Before-and-after change records:
○ ○ ○
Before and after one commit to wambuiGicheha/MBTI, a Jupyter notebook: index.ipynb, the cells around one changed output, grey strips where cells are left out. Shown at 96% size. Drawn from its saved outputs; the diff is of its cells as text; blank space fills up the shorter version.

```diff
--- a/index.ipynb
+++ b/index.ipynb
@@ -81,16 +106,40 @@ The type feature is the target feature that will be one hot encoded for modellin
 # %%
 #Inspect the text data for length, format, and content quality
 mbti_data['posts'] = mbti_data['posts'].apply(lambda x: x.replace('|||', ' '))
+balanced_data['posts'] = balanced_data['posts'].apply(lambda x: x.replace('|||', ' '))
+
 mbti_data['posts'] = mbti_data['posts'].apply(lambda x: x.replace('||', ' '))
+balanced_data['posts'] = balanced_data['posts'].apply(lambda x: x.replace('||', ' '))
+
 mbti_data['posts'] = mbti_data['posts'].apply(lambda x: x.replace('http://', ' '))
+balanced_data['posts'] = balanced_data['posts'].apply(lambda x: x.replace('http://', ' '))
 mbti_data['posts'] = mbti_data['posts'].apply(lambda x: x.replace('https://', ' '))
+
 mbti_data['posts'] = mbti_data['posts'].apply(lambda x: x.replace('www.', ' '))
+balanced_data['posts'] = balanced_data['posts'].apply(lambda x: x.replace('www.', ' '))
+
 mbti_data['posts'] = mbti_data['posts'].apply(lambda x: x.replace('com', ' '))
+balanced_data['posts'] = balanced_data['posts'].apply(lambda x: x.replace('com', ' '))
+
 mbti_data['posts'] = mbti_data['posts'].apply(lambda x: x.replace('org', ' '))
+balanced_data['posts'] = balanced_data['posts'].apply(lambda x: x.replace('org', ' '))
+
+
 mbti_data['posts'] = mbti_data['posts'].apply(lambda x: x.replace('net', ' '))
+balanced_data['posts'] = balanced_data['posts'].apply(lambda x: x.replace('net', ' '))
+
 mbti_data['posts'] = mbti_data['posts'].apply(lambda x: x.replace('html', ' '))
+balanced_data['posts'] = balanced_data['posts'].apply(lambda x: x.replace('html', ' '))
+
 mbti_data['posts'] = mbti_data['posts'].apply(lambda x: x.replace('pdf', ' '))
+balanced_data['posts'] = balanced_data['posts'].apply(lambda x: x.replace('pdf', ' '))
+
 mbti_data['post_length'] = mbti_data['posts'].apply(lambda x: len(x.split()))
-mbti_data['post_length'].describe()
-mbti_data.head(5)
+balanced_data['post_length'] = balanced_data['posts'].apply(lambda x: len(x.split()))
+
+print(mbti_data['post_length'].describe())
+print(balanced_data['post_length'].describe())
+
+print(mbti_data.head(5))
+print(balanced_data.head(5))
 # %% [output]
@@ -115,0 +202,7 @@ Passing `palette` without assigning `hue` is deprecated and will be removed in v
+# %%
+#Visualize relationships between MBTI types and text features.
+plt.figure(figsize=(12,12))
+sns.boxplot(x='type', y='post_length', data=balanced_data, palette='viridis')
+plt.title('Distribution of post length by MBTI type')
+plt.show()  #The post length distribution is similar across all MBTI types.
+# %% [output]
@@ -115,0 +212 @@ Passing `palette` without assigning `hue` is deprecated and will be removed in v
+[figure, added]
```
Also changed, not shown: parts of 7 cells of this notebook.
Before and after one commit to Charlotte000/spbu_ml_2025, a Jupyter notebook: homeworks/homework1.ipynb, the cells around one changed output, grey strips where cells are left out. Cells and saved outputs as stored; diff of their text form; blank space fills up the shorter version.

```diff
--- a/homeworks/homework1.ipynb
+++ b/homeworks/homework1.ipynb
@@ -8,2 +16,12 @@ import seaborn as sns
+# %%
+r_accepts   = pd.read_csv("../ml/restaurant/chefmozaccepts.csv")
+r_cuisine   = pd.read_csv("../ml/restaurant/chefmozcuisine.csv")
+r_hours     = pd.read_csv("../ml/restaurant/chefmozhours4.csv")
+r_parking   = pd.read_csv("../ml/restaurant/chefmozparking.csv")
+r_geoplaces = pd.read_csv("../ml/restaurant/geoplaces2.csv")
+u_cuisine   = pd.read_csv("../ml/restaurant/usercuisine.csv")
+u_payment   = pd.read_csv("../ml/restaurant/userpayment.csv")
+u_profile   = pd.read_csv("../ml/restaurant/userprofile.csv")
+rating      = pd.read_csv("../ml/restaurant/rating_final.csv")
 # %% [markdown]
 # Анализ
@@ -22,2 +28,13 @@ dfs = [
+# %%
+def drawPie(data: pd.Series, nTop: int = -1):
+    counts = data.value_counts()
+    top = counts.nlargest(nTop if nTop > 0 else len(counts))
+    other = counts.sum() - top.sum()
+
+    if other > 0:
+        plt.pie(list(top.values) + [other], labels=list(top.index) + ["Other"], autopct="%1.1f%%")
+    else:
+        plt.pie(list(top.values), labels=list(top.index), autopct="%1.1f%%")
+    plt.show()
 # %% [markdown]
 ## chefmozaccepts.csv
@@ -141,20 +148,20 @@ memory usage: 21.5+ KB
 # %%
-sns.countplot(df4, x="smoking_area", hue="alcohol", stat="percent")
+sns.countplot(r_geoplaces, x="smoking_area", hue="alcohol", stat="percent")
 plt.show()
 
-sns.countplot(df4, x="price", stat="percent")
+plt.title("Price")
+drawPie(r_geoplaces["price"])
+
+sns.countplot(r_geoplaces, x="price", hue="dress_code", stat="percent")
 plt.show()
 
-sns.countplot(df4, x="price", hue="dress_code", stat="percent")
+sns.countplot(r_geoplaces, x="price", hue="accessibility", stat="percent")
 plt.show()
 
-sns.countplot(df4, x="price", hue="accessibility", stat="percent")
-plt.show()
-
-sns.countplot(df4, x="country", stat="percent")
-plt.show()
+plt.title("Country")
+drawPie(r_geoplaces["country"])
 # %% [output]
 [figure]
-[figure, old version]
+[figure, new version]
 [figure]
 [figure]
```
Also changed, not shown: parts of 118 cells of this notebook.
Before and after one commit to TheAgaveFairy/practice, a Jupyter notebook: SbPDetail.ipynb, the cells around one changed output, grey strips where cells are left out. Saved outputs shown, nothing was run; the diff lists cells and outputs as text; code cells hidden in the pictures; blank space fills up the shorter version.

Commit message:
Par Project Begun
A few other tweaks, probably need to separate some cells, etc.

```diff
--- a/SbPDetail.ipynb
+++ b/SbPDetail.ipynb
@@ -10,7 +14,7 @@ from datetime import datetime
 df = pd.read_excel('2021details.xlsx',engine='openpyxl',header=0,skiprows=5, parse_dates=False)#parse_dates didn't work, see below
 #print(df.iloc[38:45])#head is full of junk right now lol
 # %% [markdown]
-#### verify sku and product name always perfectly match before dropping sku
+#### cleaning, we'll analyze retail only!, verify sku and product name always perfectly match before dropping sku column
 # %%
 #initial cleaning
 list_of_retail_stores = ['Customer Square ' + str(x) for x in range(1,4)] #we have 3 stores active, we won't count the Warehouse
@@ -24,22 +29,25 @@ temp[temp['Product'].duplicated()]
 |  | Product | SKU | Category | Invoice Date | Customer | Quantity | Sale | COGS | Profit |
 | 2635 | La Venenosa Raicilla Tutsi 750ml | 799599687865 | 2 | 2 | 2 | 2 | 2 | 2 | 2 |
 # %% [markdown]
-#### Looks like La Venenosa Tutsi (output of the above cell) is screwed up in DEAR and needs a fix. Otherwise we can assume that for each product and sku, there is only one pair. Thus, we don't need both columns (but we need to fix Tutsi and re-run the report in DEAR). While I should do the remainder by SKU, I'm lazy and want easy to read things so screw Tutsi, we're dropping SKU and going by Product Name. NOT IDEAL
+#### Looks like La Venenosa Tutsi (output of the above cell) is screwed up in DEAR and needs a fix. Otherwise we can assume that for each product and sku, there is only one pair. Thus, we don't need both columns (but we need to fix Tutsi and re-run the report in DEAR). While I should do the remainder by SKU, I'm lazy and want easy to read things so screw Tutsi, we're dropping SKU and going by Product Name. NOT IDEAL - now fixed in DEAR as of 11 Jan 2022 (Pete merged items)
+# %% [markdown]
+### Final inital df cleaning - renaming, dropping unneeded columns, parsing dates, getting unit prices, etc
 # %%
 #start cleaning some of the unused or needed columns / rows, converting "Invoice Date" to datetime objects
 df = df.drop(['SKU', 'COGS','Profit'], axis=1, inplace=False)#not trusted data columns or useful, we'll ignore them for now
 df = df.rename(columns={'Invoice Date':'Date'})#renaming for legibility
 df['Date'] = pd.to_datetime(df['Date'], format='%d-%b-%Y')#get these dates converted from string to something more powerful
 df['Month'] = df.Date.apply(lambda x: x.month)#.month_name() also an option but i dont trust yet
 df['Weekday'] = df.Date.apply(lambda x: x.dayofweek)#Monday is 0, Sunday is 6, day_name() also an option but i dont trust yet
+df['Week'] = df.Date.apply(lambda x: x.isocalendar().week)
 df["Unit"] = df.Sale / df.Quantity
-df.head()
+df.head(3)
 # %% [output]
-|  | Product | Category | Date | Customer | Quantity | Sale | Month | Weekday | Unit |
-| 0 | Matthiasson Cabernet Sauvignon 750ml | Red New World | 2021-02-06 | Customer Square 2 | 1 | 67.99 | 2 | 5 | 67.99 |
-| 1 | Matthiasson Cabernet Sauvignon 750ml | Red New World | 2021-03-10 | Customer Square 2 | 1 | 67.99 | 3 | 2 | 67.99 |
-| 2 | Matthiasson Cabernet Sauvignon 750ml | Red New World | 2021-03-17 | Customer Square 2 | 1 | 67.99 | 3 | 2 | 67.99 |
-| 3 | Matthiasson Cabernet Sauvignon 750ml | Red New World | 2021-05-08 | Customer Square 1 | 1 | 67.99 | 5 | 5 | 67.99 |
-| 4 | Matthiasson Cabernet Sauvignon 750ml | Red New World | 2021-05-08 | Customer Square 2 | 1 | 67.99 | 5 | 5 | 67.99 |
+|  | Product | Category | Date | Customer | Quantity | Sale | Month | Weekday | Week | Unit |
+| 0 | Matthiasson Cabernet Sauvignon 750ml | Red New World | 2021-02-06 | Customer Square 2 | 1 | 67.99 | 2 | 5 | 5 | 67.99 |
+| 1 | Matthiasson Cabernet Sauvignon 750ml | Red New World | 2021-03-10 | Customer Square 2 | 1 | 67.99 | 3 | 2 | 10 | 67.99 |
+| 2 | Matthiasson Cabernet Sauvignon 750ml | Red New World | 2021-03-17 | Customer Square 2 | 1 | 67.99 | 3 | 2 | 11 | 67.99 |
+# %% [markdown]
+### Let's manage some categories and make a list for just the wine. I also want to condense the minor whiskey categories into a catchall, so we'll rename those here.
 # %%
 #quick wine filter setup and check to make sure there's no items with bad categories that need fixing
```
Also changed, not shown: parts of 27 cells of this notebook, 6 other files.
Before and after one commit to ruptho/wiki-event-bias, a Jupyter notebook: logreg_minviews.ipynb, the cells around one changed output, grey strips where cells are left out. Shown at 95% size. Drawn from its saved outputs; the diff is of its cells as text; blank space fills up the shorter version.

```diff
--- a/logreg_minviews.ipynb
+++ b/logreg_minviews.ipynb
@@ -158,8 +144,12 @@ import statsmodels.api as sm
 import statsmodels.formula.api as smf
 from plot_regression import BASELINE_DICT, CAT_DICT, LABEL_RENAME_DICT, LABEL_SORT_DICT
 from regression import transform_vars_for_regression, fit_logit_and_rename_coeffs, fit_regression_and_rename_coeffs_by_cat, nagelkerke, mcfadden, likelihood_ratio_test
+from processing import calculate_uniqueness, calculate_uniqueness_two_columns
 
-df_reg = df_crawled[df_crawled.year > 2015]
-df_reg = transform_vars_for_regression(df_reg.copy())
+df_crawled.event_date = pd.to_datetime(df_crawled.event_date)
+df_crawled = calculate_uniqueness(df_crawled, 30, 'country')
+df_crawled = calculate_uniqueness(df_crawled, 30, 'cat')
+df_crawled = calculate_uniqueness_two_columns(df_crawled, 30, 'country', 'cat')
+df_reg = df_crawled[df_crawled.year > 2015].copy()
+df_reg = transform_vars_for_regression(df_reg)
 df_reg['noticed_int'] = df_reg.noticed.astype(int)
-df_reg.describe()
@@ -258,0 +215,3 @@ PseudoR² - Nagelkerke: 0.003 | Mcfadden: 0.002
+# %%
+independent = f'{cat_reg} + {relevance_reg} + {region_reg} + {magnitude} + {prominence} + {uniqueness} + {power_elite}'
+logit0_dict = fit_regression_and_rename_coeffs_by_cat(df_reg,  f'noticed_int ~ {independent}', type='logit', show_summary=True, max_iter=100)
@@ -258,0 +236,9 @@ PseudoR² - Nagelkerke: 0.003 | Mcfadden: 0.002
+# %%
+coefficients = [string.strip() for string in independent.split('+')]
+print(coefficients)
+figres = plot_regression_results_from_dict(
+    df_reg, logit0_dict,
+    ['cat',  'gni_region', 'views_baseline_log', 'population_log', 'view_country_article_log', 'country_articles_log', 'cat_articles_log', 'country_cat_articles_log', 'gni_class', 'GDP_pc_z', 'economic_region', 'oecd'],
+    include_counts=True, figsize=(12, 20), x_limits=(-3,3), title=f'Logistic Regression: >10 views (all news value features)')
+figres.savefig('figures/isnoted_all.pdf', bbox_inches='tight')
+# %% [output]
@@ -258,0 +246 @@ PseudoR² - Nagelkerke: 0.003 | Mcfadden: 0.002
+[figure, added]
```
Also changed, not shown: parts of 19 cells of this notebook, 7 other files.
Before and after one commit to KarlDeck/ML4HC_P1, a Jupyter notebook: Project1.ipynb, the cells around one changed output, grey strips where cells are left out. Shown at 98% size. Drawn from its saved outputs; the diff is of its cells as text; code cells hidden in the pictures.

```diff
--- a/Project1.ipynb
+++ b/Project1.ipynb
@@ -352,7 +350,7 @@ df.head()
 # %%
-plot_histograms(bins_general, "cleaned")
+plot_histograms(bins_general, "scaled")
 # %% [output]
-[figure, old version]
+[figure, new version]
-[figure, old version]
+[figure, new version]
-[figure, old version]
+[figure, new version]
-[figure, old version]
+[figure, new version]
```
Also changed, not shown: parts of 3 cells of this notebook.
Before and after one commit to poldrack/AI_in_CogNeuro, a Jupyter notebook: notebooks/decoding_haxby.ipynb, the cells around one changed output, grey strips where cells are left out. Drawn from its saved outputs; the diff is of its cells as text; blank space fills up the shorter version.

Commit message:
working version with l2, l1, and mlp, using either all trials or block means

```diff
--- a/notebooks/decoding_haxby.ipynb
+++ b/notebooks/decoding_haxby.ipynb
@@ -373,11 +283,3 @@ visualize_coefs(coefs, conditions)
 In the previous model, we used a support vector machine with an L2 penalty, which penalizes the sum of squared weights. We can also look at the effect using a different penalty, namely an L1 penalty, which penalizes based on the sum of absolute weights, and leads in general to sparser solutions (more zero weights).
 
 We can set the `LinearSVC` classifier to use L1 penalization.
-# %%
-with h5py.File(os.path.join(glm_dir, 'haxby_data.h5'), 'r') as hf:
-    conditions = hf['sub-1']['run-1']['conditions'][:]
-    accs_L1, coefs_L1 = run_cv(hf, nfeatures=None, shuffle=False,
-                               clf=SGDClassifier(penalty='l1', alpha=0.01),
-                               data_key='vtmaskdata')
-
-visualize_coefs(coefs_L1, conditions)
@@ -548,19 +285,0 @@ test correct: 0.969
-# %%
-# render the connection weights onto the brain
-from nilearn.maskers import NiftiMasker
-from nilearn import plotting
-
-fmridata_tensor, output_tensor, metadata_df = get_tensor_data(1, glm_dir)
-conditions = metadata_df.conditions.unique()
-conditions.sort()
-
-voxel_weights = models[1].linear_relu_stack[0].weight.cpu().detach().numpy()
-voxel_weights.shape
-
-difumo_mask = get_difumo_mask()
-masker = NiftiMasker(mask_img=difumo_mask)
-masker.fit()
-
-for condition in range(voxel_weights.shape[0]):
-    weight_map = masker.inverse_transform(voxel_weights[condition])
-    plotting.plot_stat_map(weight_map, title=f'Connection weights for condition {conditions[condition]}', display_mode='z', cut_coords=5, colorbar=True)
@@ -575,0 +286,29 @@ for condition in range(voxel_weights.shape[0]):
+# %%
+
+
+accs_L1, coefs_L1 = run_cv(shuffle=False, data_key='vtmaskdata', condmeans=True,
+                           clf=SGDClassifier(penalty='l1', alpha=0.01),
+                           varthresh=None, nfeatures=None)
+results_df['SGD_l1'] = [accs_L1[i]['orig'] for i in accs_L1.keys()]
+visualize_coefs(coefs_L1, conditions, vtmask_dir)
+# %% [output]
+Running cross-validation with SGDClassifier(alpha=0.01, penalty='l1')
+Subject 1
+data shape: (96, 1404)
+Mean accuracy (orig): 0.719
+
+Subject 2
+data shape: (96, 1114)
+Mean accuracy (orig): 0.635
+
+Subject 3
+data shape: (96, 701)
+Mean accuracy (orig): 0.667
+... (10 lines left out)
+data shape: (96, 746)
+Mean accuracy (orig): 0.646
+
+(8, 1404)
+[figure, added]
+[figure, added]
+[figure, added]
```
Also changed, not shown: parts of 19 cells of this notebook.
○ ○ ○
Your instructions:
Count the lines in the records above that contain "conditions". Reply with the number only.

Exercise solution:
7